Films portray scientists as either a/an evil expert, a mad intellectual, a helpless victim, a hermit prodigy, a foolish professor, a well-rounded genius or a heroic creator. Scientists in the biographies are described as a/an poor kid, a dreamer, a disciplined youngster, an achiever, an accidental scientist, an excellent apprentice, a dedicated worker, a strict educator, a well-rounded researcher, a prolific thinker, an inspiring mentor, and a nurturing family man/woman. The FGD participants’ image of scientists include evil and mad, crazy and absent-minded, boring hermits, hardworking and disciplined, and inspiring heroes.

The study argues that the audiences’ subjective images of scientists come from the interaction of meanings constructed both from the scientists’ symbolic portrayal in films and objective descriptions in biographies.

Montemayor, G.J.S. (2013). Dissecting the genius behind the white lab coat: Constructing the images of Filipino scientists in films and biographies. Unpublished MA Thesis, University of the Philippines Diliman.

View Thesis

  • This page was last modified on 26 April 2013, at 02:34.
  • This page has been accessed 4,317 times.
The Fine Print: contents on this site are owned by whoever posted them (as indicated on the page History). Neither the DILC nor the University is responsible for them in any way.
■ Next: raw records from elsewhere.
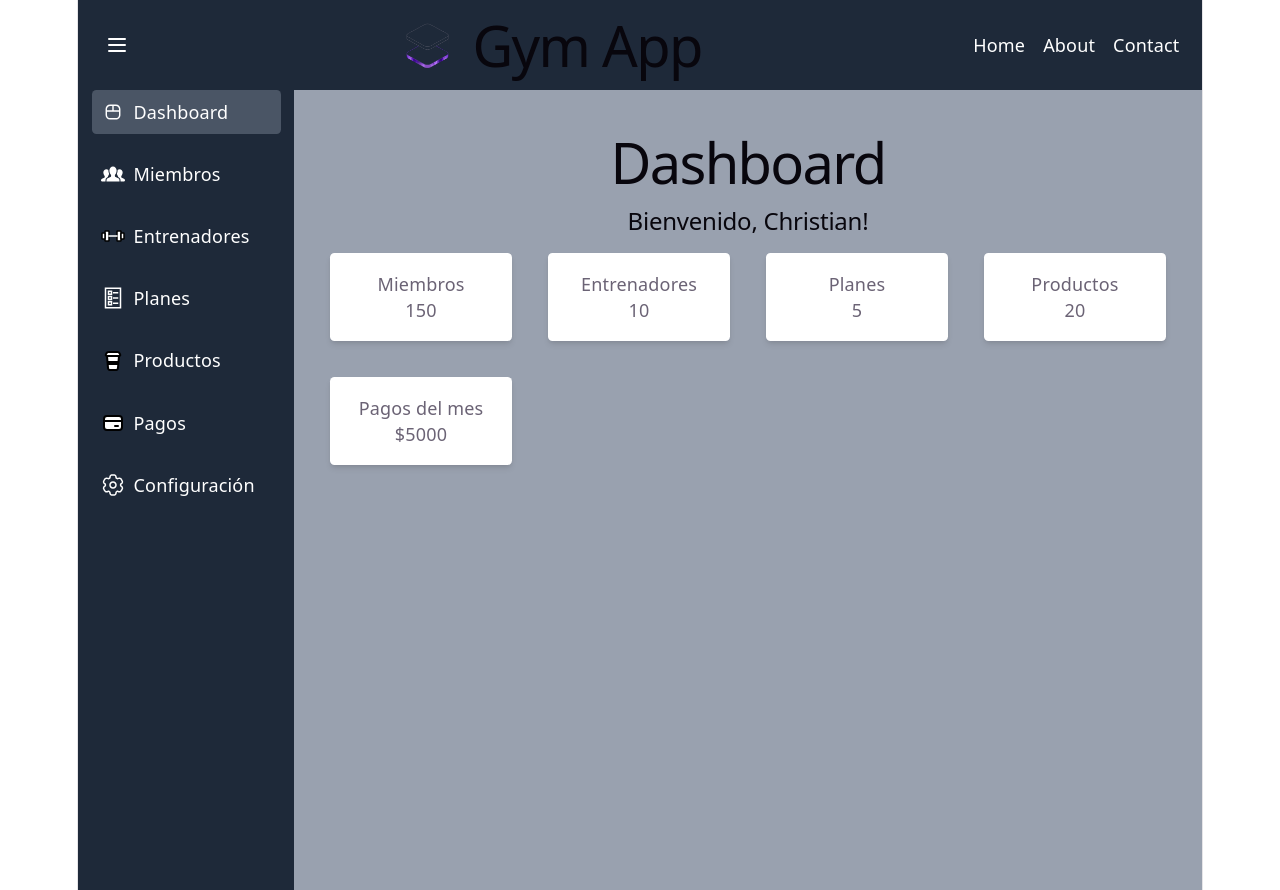
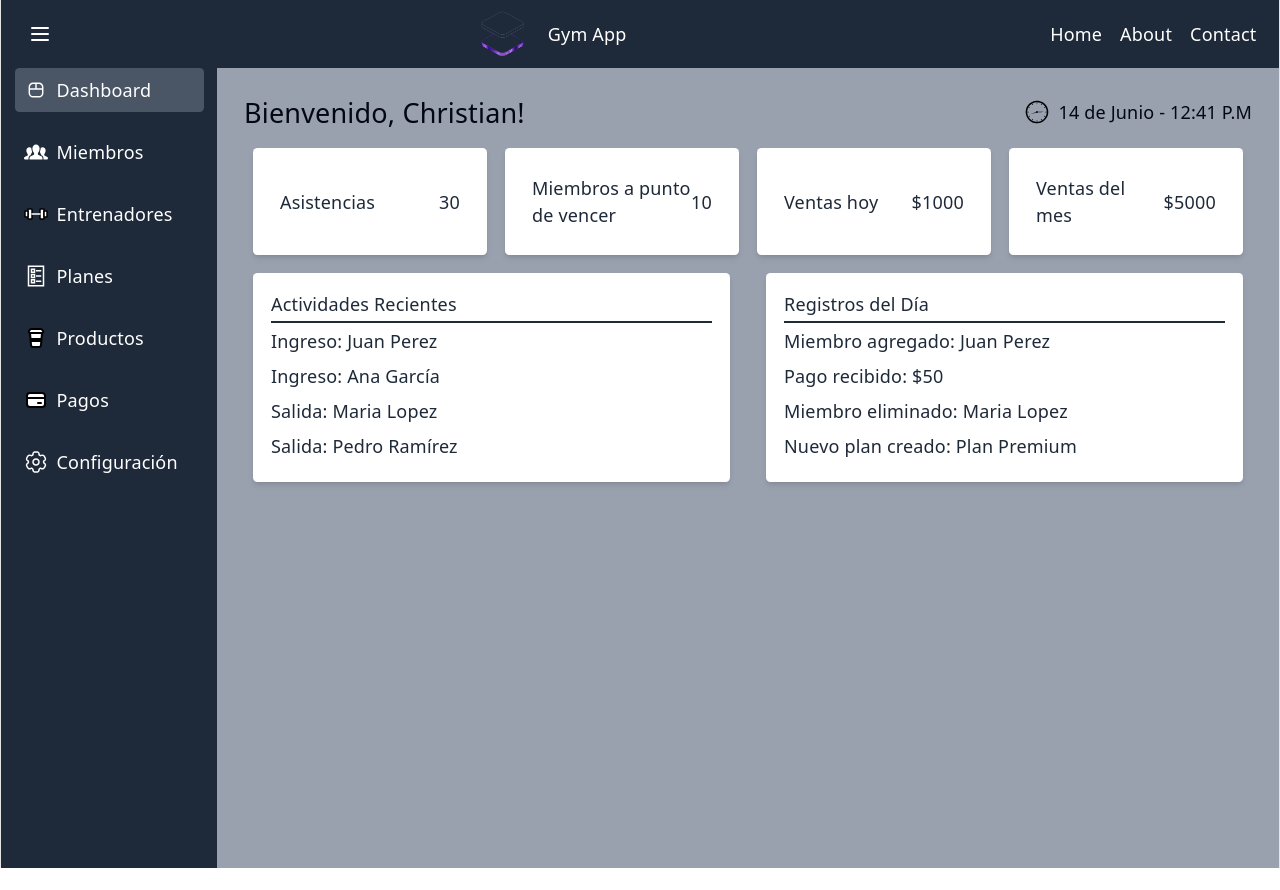
Before and after one commit to CISQ-Lab/GYMAPP, a React app in the folder frontend/: page /dashboard in a window 1280 px wide. After the commit the page ends 868 px from the top, so only its background shows below. Built offline with nearby package versions, Linux system fonts and the light colour scheme; the HTML template or start-up script is replaced by a standard one.

Commit message:
Se modifica el aspecto del Dashboard para acercarse al diseño final, se agrega un icono de reloj y una nueva card que mostrara historiales, se eliminan los espacios laterales que antes hacia el estilo de index.css en root

```diff
--- /dev/null
+++ b/frontend/src/assets/icons/ClockIcon.jsx
@@ -0,0 +1,64 @@
+function ClockIcon({ size = 24, color = "black" }) {
+  return (
+    <svg version="1.0" xmlns="http://www.w3.org/2000/svg"
+      width={size} height={size} viewBox="0 0 1280.000000 1280.000000"
+      preserveAspectRatio="xMidYMid meet">
+      <metadata>
+        Created by potrace 1.15, written by Peter Selinger 2001-2017
+      </metadata>
+      <g transform="translate(0.000000,1280.000000) scale(0.100000,-0.100000)"
+        fill="#000000" stroke="none">
+        <path d="M6015 12413 c-462 -30 -960 -122 -1404 -259 -1166 -362 -2215 -1090
+          -2969 -2061 -655 -845 -1073 -1843 -1211 -2893 -41 -316 -46 -398 -46 -805 0
+          -416 7 -524 56 -870 128 -902 487 -1811 1014 -2565 390 -557 888 -1062 1430
+          -1451 867 -622 1824 -985 2915 -1105 197 -21 784 -30 1006 -15 2081 145 3911
+          1329 4906 3174 615 1139 842 2500 632 3796 -257 1592 -1134 3005 -2450 3947
+          -898 643 -1953 1022 -3069 1104 -126 9 -684 11 -810 3z m710 -793 c1866 -117
+          3514 -1210 4356 -2892 613 -1223 714 -2670 279 -3978 -211 -634 -525 -1195
+          -967 -1725 -132 -159 -426 -456 -588 -594 -1297 -1108 -3014 -1514 -4672
+          -1106 -1356 334 -2548 1230 -3253 2445 -390 674 -617 1392 -691 2190 -16 174
+          -16 706 0 880 74 799 300 1516 691 2190 704 1214 1894 2109 3250 2444 525 130
+          1063 179 1595 146z"/>
+        <path d="M6298 11522 l-98 -3 0 -319 0 -320 200 0 200 0 0 320 0 320 -89 0
+          c-49 0 -95 1 -103 3 -7 1 -57 1 -110 -1z"/>
+        <path d="M3875 10857 c-172 -98 -225 -131 -225 -140 0 -14 311 -547 319 -547
+          4 0 57 30 117 66 60 36 135 80 167 97 31 17 57 35 57 39 0 9 -299 519 -314
+          536 -9 10 -35 -1 -121 -51z"/>
+        <path d="M8787 10883 c-61 -98 -297 -503 -297 -510 0 -5 39 -31 88 -58 48 -26
+          122 -70 165 -97 43 -26 82 -48 86 -48 8 0 321 534 321 548 0 7 -163 106 -282
+          172 l-57 31 -24 -38z"/>
+        <path d="M2002 9028 c-87 -145 -145 -259 -136 -268 13 -12 534 -310 542 -310
+            7 0 204 342 200 345 -2 1 -113 64 -248 140 -135 75 -259 146 -277 156 l-31 20
+            -50 -83z"/>
+        <path d="M10475 8955 c-148 -85 -274 -156 -279 -158 -5 -2 13 -41 41 -88 28
+            -46 72 -123 99 -171 26 -49 51 -88 54 -88 8 0 531 299 544 310 5 5 -10 43 -34
+            87 -42 76 -151 263 -154 263 0 -1 -122 -70 -271 -155z"/>
+        <path d="M6271 6884 c-179 -48 -326 -206 -363 -390 -7 -32 -12 -60 -13 -61 -1
+          -2 -460 -172 -1021 -379 -1018 -375 -2863 -1057 -2896 -1069 -10 -4 -18 -16
+          -18 -27 0 -17 4 -19 28 -13 29 7 952 267 2127 600 402 114 991 280 1309 370
+          l579 164 51 -45 c63 -55 167 -109 243 -125 78 -16 204 -6 275 21 122 46 218
+          131 278 248 19 36 26 42 55 42 18 0 147 7 286 15 140 8 733 42 1319 75 1289
+          72 1220 67 1220 90 0 23 69 18 -1220 90 -586 33 -1179 67 -1319 75 -139 8
+          -268 15 -287 15 -31 0 -36 5 -60 52 -36 71 -132 169 -203 207 -112 59 -253 77
+          -370 45z"/>
+        <path d="M1280 6400 l0 -200 320 0 320 0 0 200 0 200 -320 0 -320 0 0 -200z" />
+        <path d="M10880 6400 l0 -200 320 0 320 0 0 200 0 200 -320 0 -320 0 0 -200z" />
+        <path d="M2133 4197 c-144 -84 -265 -155 -268 -159 -8 -8 56 -131 137 -266
+          l50 -83 31 20 c18 10 142 81 277 156 135 76 246 139 248 140 6 5 -194 344
+          -203 344 -5 0 -128 -69 -272 -152z"/>
+        <path d="M10336 4263 c-27 -49 -71 -125 -98 -171 -28 -46 -48 -85 -47 -86 2
+          -2 110 -63 239 -136 129 -72 254 -143 276 -156 l42 -24 55 93 c96 161 140 248
+          131 256 -14 13 -535 311 -543 311 -4 0 -29 -39 -55 -87z"/>
+        <path d="M3806 2361 c-86 -149 -156 -273 -156 -278 0 -8 148 -99 282 -173 l57
+          -31 15 23 c42 66 306 520 306 526 0 4 -26 22 -57 39 -32 17 -107 61 -167 97
+          -60 36 -113 66 -117 66 -4 0 -77 -121 -163 -269z"/>
+        <path d="M8783 2606 c-18 -12 -91 -56 -163 -97 -71 -40 -130 -77 -130 -82 0
+          -8 237 -415 297 -510 l24 -38 57 31 c120 66 282 165 282 173 0 17 -314 547
+          -324 547 -6 -1 -26 -11 -43 -24z"/>
+        <path d="M6200 1600 l0 -320 200 0 200 0 0 320 0 320 -200 0 -200 0 0 -320z" />
+      </g>
+    </svg>
+  );
+}
+
+export default ClockIcon;
--- a/frontend/src/components/NavBar.jsx
+++ b/frontend/src/components/NavBar.jsx
@@ -4,7 +4,7 @@ import { NavLink } from 'react-router-dom';
 function Navbar({ sidebarMinimized, onToggle }) {
   return (
 
-    <nav className="flex justify-between items-center px-5 bg-gray-800 text-white">
+    <nav className="flex justify-between items-center px-5 bg-gray-800 text-white h-15">
       <button onClick={onToggle} className="p-1 rounded hover:bg-gray-700 focus:outline-none focus:ring-2 focus:ring-white">
         <svg xmlns="http://www.w3.org/2000/svg" height="24"
           viewBox="0 0 24 24" width="24" fill="white">
@@ -13,7 +13,7 @@ function Navbar({ sidebarMinimized, onToggle }) {
       </button>
       <div className="flex items-center space-x-5">
         <img src={logo} alt="Gym App Logo" className="h-10 w-10" />
-        <h1>Gym App</h1>
+        <h2>Gym App</h2>
       </div>
 
 
--- /dev/null
+++ b/frontend/src/components/cards/LogCard.jsx
@@ -0,0 +1,13 @@
+export default function LogCard({ log, title }) {
+  return (
+    <div className="flex flex-col justify-between  bg-white shadow-md rounded p-4 m-2 text-gray-800">
+
+      <h3 className="pb-1 border-b-2 border-double">{title}</h3>
+
+      {log.map((log, index) => (
+        <p key={index} className="py-1">{log.title + ": " + log.value}</p>
+      ))}
+
+    </div>
+  );
+}
--- a/frontend/src/components/cards/StatCard.jsx
+++ b/frontend/src/components/cards/StatCard.jsx
@@ -1,11 +1,10 @@
 function StatCard({ title, value }) {
   return (
-    <div className="stat-card bg-white shadow-md rounded p-4 m-2">
+    <div className="flex flex-row justify-between items-center bg-white shadow-md rounded p-6 m-2 text-gray-800">
 
-      <div className="stat-card-content">
         <h3 className="stat-card-title">{title}</h3>
         <p className="stat-card-value">{value}</p>
-      </div>
+
     </div>
   );
 }
--- a/frontend/src/index.css
+++ b/frontend/src/index.css
@@ -34,7 +34,6 @@
 
 @media (prefers-color-scheme: dark) {
   :root {
-    --text: #9ca3af;
     --text-h: #f3f4f6;
     --bg: #16171d;
     --border: #2e303a;
@@ -57,10 +56,8 @@ body {
 }
 
 #root {
-  width: 1126px;
   max-width: 100%;
   margin: 0 auto;
-  text-align: center;
   border-inline: 1px solid var(--border);
   min-height: 100svh;
   display: flex;
@@ -68,31 +65,6 @@ body {
   box-sizing: border-box;
 }
 
-h1,
-h2 {
-  font-family: var(--heading);
-  font-weight: 500;
-  color: var(--text-h);
-}
-
-h1 {
-  font-size: 56px;
-  letter-spacing: -1.68px;
-  margin: 32px 0;
-  @media (max-width: 1024px) {
-    font-size: 36px;
-    margin: 20px 0;
-  }
-}
-h2 {
-  font-size: 24px;
-  line-height: 118%;
-  letter-spacing: -0.24px;
-  margin: 0 0 8px;
-  @media (max-width: 1024px) {
-    font-size: 20px;
-  }
-}
 p {
   margin: 0;
 }
--- a/frontend/src/pages/gymPages/DashBoard.jsx
+++ b/frontend/src/pages/gymPages/DashBoard.jsx
@@ -1,21 +1,46 @@
 import StatCard from "../../components/cards/StatCard";
+import LogCard from "../../components/cards/logCard";
+import ClockIcon from "../../assets/icons/ClockIcon";
 
 function Dashboard() {
 
     const stats = [
-        { title: "Miembros", value: "150" },
-        { title: "Entrenadores", value: "10" },
-        { title: "Planes", value: "5" },
-        { title: "Productos", value: "20" },
-        { title: "Pagos del mes", value: "$5000" }
+        { title: "Asistencias", value: "30" },
+        { title: "Miembros a punto de vencer", value: "10" },
+        { title: "Ventas hoy", value: "$1000" },
+        { title: "Ventas del mes", value: "$5000" }
+    ];
+
+    const logs = [
+        { title: "Miembro agregado", value: "Juan Perez" },
+        { title: "Pago recibido", value: "$50" },
+        { title: "Miembro eliminado", value: "Maria Lopez" },
+        { title: "Nuevo plan creado", value: "Plan Premium" }
+    ];
+
+    const recent = [
+        { title: "Ingreso", value: "Juan Perez" },
+        { title: "Ingreso", value: "Ana García" },
+        { title: "Salida", value: "Maria Lopez" },
+        { title: "Salida", value: "Pedro Ramírez" }
     ];
 
     return (
         <>
-            <h1>Dashboard</h1>
-            <h2>Bienvenido, Christian!</h2>
 
-            <div className="grid grid-cols-1 sm:grid-cols-2 md:grid-cols-3 lg:grid-cols-4 gap-4">
+            <div className="flex justify-between items-center pb-2 font-normal text-gray-950">
+
+                <h2 className="text-2xl ">Bienvenido, Christian!</h2>
+                <div className="flex items-center space-x-2">
+                    <ClockIcon />
+                    <p className="ml-2 ">14 de Junio - 12:41 P.M</p>
+                </div>
+
+            </div>
+
+
+
+            <div className="grid grid-cols-1 md:grid-cols-2 lg:grid-cols-4 ">
 
                 {
                     stats.map((stat, index) => (
@@ -25,6 +50,11 @@ function Dashboard() {
 
             </div>
 
+            <div className="grid grid-cols-1 lg:grid-cols-2 gap-4">
+                <LogCard title="Actividades Recientes" log={recent} />
+                <LogCard title="Registros del Día" log={logs} />
+            </div>
+
         </>
 
 
```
DILC reserves the right to delete them if they are deemed in violation of the University's Acceptable Use Policy and other applicable laws.